The Senate accepted the House offer on the agriculture and natural resources portion of the budget, agreeing not to set aside any money for Florida Forever in 2017-18.
The $3.6 billion plan zeros out funding for land acquisition. Sen. Rob Bradley said the budget includes $13.3 million — $5 million of which is recurring dollars — for the St. Johns River and Keystone Heights Lake. Bradley called it a “huge win for the region and particularly the Keystone Heights lake,” saying with the recurring dollars there “is money to finance the project.”
The offer also included $13.3 million for beach recovery and $39.9 million for beach projects, on top of the $10 million base budget.
But the offer zeroed out funding for land acquisition.
“In 2014, Floridians made one simple demand of the Legislature: protect our remaining natural areas from bulldozers and build more neighborhood parks for our families. By zeroing out Florida Forever and Florida Communities Trust, this is now the third year in a row that politicians in Tallahassee have thumbed their noses at voters,” said Aliki Moncrief, the executive director of Florida Conservation Voters, in a statement. “To say that we are disappointed would be a gross understatement. And to the millions of Florida’s conservation voters I say: set up appointments to welcome your legislators back home next week and give them an earful.”
Sen. Jack Latvala said the funding was sacrificed to the House demand for a larger rainy day fund, now at $1.2 billion.
“As the father of Florida Forever, as the person who passed that bill, I’m obviously disappointed to have a year when I’m Appropriations chairman and not be able to fund it,” he said. “But it you look at the totality of our budget, and look at what we’re doing for Lake Okeechobee, the Everglades, springs, Lake Apopka, the St. Johns River, beaches … I believe you’re going to probably find there’s more money in this budget for the environment than we’ve had in a long time.

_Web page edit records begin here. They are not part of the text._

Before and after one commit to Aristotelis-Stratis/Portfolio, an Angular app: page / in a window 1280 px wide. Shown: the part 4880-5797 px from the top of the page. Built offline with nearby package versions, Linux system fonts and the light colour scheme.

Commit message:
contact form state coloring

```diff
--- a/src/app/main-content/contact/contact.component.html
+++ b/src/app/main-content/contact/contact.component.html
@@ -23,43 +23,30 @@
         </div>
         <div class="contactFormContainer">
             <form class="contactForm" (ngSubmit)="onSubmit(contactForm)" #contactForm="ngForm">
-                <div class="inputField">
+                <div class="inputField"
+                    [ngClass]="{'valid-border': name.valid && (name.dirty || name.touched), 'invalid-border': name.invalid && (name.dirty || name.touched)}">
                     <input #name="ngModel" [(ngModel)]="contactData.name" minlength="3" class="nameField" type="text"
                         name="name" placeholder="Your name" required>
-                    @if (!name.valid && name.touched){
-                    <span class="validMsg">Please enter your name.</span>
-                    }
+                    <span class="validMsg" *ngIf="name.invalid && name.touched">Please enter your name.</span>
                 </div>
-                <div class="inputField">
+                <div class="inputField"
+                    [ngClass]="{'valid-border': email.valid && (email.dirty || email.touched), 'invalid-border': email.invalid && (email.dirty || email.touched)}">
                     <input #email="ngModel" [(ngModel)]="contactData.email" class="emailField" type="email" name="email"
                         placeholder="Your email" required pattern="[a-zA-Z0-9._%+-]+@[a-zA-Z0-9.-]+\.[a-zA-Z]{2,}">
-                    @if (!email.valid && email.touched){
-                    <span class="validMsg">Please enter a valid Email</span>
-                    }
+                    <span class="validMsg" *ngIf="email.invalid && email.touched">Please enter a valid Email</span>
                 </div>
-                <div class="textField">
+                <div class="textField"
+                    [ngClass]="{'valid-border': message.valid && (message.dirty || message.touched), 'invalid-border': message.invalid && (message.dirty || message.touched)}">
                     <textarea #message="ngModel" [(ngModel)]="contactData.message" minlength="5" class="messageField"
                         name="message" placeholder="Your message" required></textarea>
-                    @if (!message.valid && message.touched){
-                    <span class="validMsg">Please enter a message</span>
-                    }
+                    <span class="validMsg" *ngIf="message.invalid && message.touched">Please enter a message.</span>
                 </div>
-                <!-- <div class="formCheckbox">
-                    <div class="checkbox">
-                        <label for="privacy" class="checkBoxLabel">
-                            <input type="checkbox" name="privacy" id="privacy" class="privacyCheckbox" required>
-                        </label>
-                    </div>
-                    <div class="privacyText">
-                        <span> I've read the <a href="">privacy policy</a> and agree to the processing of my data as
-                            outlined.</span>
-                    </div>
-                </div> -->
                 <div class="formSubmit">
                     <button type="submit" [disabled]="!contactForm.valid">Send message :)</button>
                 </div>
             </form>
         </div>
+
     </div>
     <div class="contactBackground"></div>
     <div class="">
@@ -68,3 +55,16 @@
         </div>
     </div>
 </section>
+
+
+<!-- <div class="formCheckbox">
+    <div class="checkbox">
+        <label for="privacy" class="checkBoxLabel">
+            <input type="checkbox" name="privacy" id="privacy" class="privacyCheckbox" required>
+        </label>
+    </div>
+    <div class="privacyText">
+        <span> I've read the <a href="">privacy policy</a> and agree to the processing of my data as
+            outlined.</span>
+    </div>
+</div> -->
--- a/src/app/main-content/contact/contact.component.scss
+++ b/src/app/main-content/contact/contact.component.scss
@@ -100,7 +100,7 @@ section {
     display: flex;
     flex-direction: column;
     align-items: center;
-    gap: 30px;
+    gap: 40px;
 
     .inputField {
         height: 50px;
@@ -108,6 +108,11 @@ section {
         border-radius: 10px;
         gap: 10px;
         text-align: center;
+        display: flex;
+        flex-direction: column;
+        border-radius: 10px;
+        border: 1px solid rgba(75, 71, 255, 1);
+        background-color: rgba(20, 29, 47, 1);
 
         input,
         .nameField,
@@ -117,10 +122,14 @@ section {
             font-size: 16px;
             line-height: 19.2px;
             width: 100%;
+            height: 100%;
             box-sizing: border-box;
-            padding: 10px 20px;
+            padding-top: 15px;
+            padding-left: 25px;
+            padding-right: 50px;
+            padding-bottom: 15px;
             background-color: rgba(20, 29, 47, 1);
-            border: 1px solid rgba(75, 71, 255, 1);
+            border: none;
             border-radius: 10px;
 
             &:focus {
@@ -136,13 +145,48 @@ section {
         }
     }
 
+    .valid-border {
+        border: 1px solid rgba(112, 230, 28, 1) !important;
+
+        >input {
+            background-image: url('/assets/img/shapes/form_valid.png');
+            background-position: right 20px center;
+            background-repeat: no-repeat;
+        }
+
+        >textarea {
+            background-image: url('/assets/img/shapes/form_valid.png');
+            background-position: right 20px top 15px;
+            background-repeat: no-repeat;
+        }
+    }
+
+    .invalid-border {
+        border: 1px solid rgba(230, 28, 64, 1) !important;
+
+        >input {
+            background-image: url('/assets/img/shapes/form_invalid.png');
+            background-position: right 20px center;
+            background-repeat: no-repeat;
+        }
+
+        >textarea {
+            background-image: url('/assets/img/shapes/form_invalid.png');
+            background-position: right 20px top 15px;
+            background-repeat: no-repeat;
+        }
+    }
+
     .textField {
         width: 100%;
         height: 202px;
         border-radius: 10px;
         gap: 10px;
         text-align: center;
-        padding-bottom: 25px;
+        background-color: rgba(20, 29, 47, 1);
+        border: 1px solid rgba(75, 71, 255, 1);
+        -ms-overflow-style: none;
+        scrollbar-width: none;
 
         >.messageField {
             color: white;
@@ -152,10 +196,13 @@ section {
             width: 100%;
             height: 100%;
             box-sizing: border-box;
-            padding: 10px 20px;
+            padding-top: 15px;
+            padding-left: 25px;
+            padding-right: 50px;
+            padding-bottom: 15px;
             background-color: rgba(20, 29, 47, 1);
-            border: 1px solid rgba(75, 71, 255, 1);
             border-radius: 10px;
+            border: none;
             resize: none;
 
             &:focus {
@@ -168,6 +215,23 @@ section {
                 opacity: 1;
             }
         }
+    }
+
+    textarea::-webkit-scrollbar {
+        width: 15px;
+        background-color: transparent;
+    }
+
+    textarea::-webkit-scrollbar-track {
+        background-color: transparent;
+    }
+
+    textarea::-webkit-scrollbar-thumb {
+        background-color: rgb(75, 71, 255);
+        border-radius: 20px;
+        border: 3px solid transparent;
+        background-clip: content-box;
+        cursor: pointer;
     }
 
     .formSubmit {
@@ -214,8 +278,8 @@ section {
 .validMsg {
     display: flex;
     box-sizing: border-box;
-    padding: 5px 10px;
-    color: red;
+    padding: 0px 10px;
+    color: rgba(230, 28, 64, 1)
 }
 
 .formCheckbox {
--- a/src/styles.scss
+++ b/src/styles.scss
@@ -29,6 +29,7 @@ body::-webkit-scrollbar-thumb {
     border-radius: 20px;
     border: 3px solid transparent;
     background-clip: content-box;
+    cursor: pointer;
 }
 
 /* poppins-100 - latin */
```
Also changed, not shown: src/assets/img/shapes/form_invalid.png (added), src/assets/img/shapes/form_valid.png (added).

This story has been updated to reflect corrected funding amounts for St. Johns River and Keystone Lakes.